Author: Parrish Turner
September 11, 2015
In other LGBT news…
The new trailer for Todd Hayes’ Carol has arrived which promises all of the melodrama and aesthetic delight that befits a 1950’s lesbian romance. Based on the novel The Price of Salt by Patricia Highsmith, there are already whispers of Oscar-worthy performances.
The OFFICIAL INTERNATIONAL TRAILER for Todd Haynes’ CAROL is here and it is heart-stopping gorgeous! #SWOON #cateblanchett #rooneymara
Posted by Carol – The Movie on Wednesday, September 9, 2015
I was sitting in my spacious East Village apartment when I faced that issue, among mostly midcentury furnishings and original art by friends. I gazed at the several books I’d published that had all finally found their way to the remainder table. My eye strayed to the oversize flat screen and my hard-drive collections of over 2,000 films. I studied the walls cleverly painted in an array of Technicolor hues inspired by my favorite films.
No, I did not want to die here.
We mourn the loss of John Perreault, art critic at The Village Voice and the SoHo Weekly News, who passed away after 78 amazing years.
Mr. Perreault’s reviews were required reading for anyone trying to make sense of the swirling, often confusing, art scene of the 1970s, when movements and trends vied for attention.
Michael Nava is enjoying the spotlight this week for his mystery series which explores the aftermath of AIDS.

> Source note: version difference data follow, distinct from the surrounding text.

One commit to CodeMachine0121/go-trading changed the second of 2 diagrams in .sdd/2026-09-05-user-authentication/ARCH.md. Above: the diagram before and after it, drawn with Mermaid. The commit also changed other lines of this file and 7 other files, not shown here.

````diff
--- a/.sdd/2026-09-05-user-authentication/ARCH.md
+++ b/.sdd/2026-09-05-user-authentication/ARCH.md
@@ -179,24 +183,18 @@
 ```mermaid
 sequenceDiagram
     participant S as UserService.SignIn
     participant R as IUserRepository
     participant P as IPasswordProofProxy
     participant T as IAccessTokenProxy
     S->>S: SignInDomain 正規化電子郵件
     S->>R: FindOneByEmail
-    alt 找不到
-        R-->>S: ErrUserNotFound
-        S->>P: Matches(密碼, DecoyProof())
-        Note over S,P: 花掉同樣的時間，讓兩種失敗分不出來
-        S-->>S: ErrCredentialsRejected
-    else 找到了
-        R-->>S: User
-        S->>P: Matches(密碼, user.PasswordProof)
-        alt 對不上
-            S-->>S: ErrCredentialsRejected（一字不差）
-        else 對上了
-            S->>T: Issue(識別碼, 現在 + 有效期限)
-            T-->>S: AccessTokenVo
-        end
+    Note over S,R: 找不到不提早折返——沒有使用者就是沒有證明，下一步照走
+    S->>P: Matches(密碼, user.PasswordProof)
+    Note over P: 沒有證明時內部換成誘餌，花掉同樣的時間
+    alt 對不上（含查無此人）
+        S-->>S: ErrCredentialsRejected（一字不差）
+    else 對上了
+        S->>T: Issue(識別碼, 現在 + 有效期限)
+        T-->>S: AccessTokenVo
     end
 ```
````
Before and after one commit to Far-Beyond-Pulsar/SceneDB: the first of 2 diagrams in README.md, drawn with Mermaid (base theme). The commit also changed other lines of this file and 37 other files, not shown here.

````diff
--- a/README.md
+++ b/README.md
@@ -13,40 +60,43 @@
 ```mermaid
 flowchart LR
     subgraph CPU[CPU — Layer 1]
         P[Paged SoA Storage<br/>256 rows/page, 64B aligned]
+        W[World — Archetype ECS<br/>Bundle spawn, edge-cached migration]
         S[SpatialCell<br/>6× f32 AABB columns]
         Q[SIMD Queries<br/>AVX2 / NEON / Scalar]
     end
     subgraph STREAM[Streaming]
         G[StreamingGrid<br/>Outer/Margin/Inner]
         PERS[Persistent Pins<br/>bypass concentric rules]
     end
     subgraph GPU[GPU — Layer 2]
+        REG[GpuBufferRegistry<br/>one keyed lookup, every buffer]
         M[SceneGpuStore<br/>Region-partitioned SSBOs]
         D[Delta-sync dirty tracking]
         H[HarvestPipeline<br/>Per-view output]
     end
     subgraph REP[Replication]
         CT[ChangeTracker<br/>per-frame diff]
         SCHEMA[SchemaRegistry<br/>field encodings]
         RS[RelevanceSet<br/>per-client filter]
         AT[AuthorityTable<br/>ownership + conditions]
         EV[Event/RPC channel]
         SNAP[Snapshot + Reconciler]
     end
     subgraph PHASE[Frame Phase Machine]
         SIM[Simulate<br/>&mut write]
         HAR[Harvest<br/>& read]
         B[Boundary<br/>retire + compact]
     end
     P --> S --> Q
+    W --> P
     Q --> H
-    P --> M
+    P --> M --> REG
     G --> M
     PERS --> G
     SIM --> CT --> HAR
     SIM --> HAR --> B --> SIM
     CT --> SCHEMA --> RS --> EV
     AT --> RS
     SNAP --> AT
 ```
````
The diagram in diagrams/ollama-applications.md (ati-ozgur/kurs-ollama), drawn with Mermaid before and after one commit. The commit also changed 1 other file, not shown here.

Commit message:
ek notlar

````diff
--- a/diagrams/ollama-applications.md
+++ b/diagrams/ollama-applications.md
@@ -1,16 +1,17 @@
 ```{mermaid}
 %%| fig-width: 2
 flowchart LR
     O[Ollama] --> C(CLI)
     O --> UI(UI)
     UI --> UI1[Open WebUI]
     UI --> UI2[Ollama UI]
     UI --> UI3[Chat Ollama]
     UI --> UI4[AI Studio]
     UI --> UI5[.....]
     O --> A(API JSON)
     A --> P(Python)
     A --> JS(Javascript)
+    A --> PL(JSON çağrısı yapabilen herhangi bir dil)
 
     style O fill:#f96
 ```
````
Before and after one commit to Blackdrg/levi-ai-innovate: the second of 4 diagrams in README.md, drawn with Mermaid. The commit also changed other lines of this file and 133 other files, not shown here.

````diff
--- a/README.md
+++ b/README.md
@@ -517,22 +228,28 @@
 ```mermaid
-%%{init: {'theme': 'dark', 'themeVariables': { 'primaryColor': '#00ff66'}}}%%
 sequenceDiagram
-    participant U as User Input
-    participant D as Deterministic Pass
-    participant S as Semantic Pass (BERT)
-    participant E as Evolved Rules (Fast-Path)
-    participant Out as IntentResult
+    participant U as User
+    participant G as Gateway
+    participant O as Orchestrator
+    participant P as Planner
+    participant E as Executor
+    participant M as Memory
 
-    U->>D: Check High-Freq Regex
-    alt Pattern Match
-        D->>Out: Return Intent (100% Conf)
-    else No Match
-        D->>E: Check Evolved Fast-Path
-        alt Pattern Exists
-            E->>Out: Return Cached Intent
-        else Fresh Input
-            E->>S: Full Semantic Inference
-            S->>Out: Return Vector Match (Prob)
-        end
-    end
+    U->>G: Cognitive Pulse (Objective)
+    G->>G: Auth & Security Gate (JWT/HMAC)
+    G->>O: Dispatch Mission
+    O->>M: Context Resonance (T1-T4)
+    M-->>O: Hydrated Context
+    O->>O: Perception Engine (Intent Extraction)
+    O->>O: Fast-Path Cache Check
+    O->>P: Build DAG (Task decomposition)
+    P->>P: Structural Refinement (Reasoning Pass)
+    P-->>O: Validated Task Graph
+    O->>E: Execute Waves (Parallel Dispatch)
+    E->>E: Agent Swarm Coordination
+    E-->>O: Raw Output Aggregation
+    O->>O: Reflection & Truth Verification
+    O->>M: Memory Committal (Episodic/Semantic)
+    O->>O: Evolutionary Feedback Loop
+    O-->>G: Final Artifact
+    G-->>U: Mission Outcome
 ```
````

[The series features] a detective unlike any previous protagonist in American noir. Gay and Latino, from an immigrant family in California’s Central Valley, Henry Rios is a defense attorney whose hardboiled bona fides—world-weariness, wit, a penchant for erotic entanglement—are accompanied by a hyper-attentiveness to class and a commitment to the poor. In a genre that had used queer people primarily as figures of ridicule and contempt, the Rios books offer a vista on gay lives extending from the closet-lined corridors of power to cruising parks and leather bars.
The New Yorker published a fascinating article about Dennis Cooper’s use of GIFs as a storytelling medium. Now the question for Dennis Copper is: GIF with a hard or soft G?
Carol photo via indiewire